WHAT YOU NEED TO DO » Return only the number of lines in the records below where the string "conspiração" shows up.

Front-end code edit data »
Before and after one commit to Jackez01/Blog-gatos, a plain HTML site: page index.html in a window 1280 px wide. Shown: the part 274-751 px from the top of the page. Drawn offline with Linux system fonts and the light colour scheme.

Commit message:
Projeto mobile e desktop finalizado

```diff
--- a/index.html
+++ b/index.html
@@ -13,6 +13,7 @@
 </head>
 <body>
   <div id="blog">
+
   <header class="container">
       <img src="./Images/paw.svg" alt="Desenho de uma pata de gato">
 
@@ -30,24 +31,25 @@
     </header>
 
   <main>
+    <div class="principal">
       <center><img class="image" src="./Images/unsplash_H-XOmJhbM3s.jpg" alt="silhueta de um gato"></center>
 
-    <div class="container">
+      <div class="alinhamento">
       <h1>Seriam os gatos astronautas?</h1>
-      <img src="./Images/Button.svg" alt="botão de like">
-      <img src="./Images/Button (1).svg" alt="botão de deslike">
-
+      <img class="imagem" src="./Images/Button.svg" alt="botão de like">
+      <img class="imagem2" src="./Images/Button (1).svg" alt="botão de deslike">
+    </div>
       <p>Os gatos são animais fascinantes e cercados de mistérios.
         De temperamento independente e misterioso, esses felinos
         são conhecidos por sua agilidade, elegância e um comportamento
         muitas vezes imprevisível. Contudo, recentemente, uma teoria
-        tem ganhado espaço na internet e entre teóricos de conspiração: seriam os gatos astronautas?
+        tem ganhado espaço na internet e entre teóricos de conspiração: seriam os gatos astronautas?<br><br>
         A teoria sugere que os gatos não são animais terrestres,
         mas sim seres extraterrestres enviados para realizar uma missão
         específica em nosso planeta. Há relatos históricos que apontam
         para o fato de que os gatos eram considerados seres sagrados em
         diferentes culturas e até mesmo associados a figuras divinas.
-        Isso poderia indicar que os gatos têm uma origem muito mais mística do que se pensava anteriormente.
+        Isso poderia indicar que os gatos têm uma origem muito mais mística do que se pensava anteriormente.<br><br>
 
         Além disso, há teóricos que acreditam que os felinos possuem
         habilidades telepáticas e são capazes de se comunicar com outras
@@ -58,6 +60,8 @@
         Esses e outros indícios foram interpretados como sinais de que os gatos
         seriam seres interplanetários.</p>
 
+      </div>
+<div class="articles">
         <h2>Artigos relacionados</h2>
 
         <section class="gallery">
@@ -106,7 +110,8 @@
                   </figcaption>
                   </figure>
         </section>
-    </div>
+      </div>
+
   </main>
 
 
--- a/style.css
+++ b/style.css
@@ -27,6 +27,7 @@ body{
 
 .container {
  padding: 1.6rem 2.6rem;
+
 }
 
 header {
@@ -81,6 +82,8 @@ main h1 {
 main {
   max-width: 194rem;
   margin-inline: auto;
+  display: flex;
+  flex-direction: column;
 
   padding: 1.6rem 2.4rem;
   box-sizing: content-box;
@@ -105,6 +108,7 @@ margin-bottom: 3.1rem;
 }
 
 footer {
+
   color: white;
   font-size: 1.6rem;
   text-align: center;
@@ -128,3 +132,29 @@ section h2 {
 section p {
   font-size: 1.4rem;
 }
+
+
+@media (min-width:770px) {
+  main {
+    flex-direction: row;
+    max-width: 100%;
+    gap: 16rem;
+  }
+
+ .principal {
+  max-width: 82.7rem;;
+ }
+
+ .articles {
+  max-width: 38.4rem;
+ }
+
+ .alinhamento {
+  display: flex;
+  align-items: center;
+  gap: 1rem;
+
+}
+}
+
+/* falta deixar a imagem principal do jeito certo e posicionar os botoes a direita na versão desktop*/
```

PROBLEM SOLUTION » 2